> **BRIEF**: Leave the images behind and copy every record exactly.
#### SUPPLIED DATA
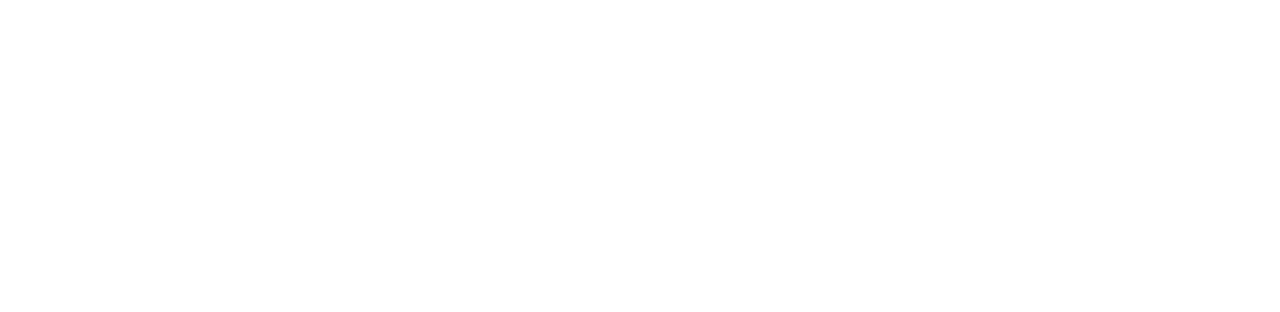
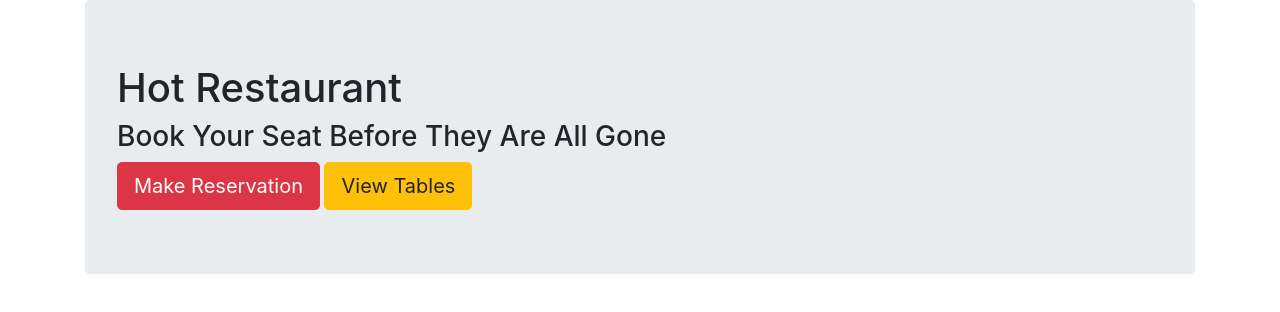
Before and after one commit to GFHiebert/Reservations, a plain HTML site: page index.html in a window 1280 px wide. Drawn offline with nearby package versions, Linux system fonts and the light colour scheme.

Commit message:
dir restructure

```diff
--- a/index.html
+++ b/index.html
@@ -4,7 +4,7 @@
 <head>
     <meta charset="UTF-8">
     <meta name="viewport" content="width=device-width, initial-scale=1, shrink-to-fit=no">
-    <title>Page Title</title>
+    <title>Restaurant</title>
     <!-- CSS Stylesheet SRC -->
     <link rel="stylesheet" href="">
     <!-- Bootstrap CSS CDN -->
@@ -14,6 +14,20 @@
 
 <body>
     <div class="container">
+
+        <div class="jumbotron" id="home">
+            <h1>Hot Restaurant</h1>
+            <h3>Book Your Seat Before They Are All Gone</h3>
+            <a href="/"><button class="btn btn-danger btn-lg">
+                    <span class="fa fa-free-code-camp"></span> Make Reservation
+                </button></a>
+            <a href="/"><button class="btn btn-warning btn-lg">
+                    <span class="fa fa-list-alt"></span> View Tables
+                </button></a>
+        </div>
+
+
+
     </div>
     <!-- Bootstrap JS CDN -->
     <script src="https://code.jquery.com/jquery-3.4.1.slim.min.js"
@@ -28,10 +42,19 @@
     <!-- Jquery CDN -->
     <script src="https://code.jquery.com/jquery-3.5.0.min.js"></script>
     <!-- JavaScript SRC -->
-    <script src="">
-        $(document).ready(function () {
+    <script>
 
-        });
+
+
+
+
+
+
+
+
+
+
+
     </script>
 </body>
 
```
Also changed, not shown: assets/style/style.css (deleted), style/reset.css (renamed from assets/style/reset.css), style/style.css (added).
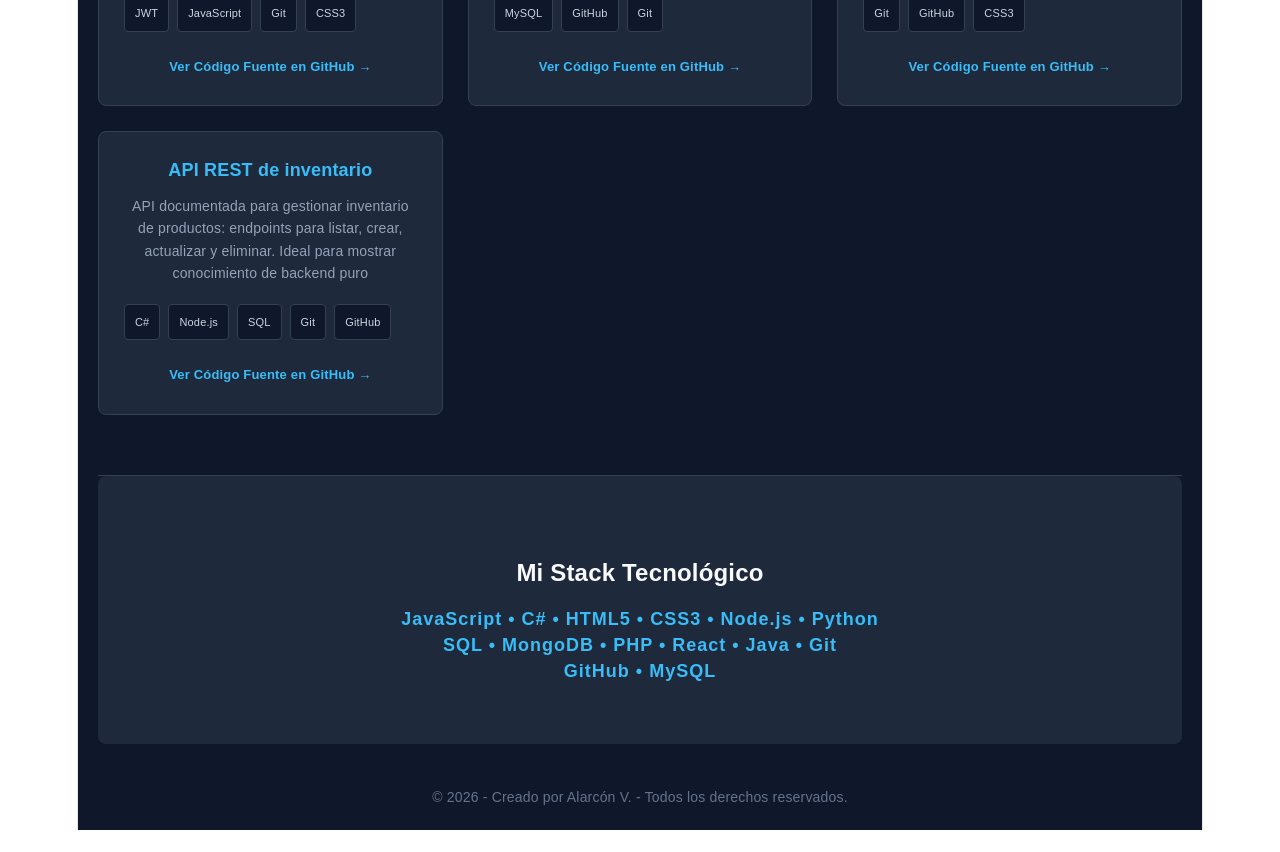
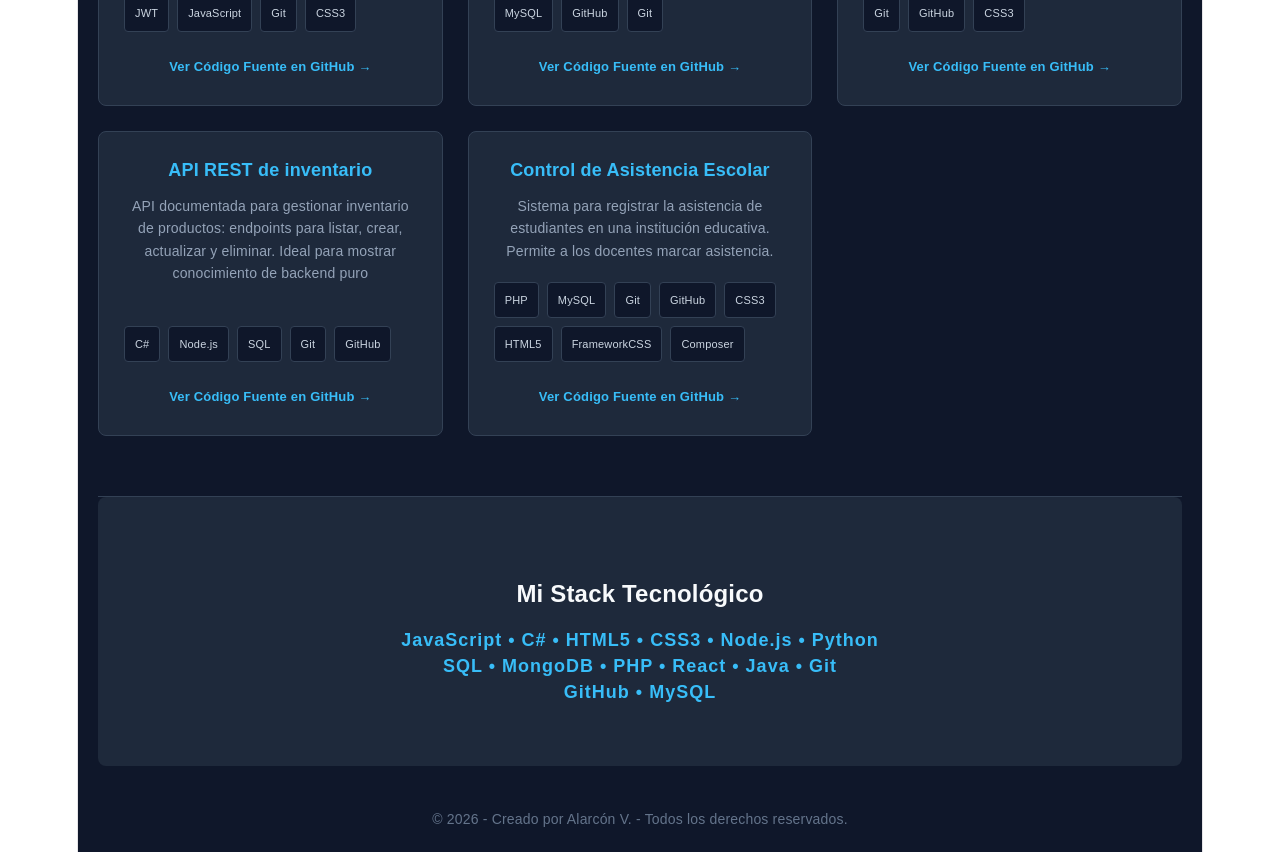
Before and after one commit to alarconv-dev/porfolio-web, a React (Vite) app: page / in a window 1280 px wide. Shown: the part 1040-1892 px from the top of the page. Before the commit the page ends 1870 px from the top, so only its background shows below. Built offline with nearby package versions, Linux system fonts and the light colour scheme.

Commit message:
actualizacion de archivo proyeto.js

```diff
--- a/src/data/proyectos.js
+++ b/src/data/proyectos.js
@@ -26,5 +26,12 @@ export const listaProyectos = [
     descripcion: "API documentada para gestionar inventario de productos: endpoints para listar, crear, actualizar y eliminar. Ideal para mostrar conocimiento de backend puro",
     tags: ["C#", "Node.js", "SQL", "Git", "GitHub"],
     linkGithub: "https://github.com/alarconv-dev/API-REST-inventario.git"
+  },
+  {
+    id:5,
+    titulo: "Control de Asistencia Escolar",
+    descripcion: "Sistema para registrar la asistencia de estudiantes en una institución educativa. Permite a los docentes marcar asistencia.",
+    tags: ["PHP", "MySQL", "Git", "GitHub", "CSS3", "HTML5", "FrameworkCSS", "Composer"],
+    linkGithub: "https://github.com/alarconv-dev/proyecto-asistencia.git"
   }
 ];
```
########
> **ANSWER SECTION**:
Before and after one commit to GFHiebert/Reservations, a plain HTML site: page index.html in a window 1280 px wide. Drawn offline with nearby package versions, Linux system fonts and the light colour scheme.

Commit message:
dir restructure

```diff
--- a/index.html
+++ b/index.html
@@ -4,7 +4,7 @@
 <head>
     <meta charset="UTF-8">
     <meta name="viewport" content="width=device-width, initial-scale=1, shrink-to-fit=no">
-    <title>Page Title</title>
+    <title>Restaurant</title>
     <!-- CSS Stylesheet SRC -->
     <link rel="stylesheet" href="">
     <!-- Bootstrap CSS CDN -->
@@ -14,6 +14,20 @@
 
 <body>
     <div class="container">
+
+        <div class="jumbotron" id="home">
+            <h1>Hot Restaurant</h1>
+            <h3>Book Your Seat Before They Are All Gone</h3>
+            <a href="/"><button class="btn btn-danger btn-lg">
+                    <span class="fa fa-free-code-camp"></span> Make Reservation
+                </button></a>
+            <a href="/"><button class="btn btn-warning btn-lg">
+                    <span class="fa fa-list-alt"></span> View Tables
+                </button></a>
+        </div>
+
+
+
     </div>
     <!-- Bootstrap JS CDN -->
     <script src="https://code.jquery.com/jquery-3.4.1.slim.min.js"
@@ -28,10 +42,19 @@
     <!-- Jquery CDN -->
     <script src="https://code.jquery.com/jquery-3.5.0.min.js"></script>
     <!-- JavaScript SRC -->
-    <script src="">
-        $(document).ready(function () {
+    <script>
 
-        });
+
+
+
+
+
+
+
+
+
+
+
     </script>
 </body>
 
```
Also changed, not shown: assets/style/style.css (deleted), style/reset.css (renamed from assets/style/reset.css), style/style.css (added).
Before and after one commit to alarconv-dev/porfolio-web, a React (Vite) app: page / in a window 1280 px wide. Shown: the part 1040-1892 px from the top of the page. Before the commit the page ends 1870 px from the top, so only its background shows below. Built offline with nearby package versions, Linux system fonts and the light colour scheme.

Commit message:
actualizacion de archivo proyeto.js

```diff
--- a/src/data/proyectos.js
+++ b/src/data/proyectos.js
@@ -26,5 +26,12 @@ export const listaProyectos = [
     descripcion: "API documentada para gestionar inventario de productos: endpoints para listar, crear, actualizar y eliminar. Ideal para mostrar conocimiento de backend puro",
     tags: ["C#", "Node.js", "SQL", "Git", "GitHub"],
     linkGithub: "https://github.com/alarconv-dev/API-REST-inventario.git"
+  },
+  {
+    id:5,
+    titulo: "Control de Asistencia Escolar",
+    descripcion: "Sistema para registrar la asistencia de estudiantes en una institución educativa. Permite a los docentes marcar asistencia.",
+    tags: ["PHP", "MySQL", "Git", "GitHub", "CSS3", "HTML5", "FrameworkCSS", "Composer"],
+    linkGithub: "https://github.com/alarconv-dev/proyecto-asistencia.git"
   }
 ];
```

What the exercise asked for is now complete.